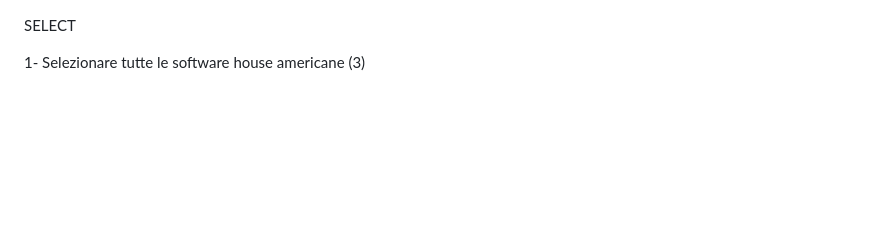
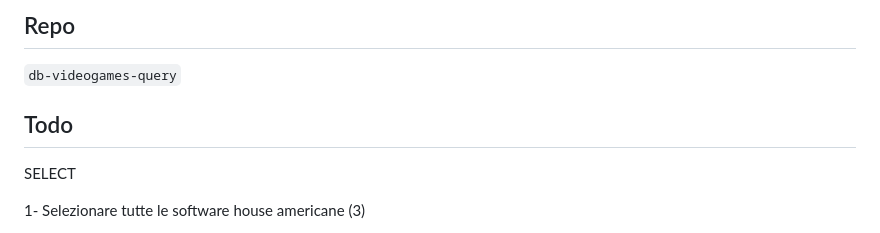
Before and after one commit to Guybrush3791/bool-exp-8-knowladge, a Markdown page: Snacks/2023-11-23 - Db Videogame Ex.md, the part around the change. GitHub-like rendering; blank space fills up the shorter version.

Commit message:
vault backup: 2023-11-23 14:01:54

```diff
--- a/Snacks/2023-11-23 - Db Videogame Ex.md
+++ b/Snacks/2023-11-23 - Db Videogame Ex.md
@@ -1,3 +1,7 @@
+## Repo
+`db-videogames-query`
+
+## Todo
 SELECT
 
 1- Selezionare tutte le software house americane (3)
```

== Work order ==
With the pictures removed, print the entries above exactly.

== Result ==
Before and after one commit to Guybrush3791/bool-exp-8-knowladge, a Markdown page: Snacks/2023-11-23 - Db Videogame Ex.md, the part around the change. GitHub-like rendering; blank space fills up the shorter version.

Commit message:
vault backup: 2023-11-23 14:01:54

```diff
--- a/Snacks/2023-11-23 - Db Videogame Ex.md
+++ b/Snacks/2023-11-23 - Db Videogame Ex.md
@@ -1,3 +1,7 @@
+## Repo
+`db-videogames-query`
+
+## Todo
 SELECT
 
 1- Selezionare tutte le software house americane (3)
```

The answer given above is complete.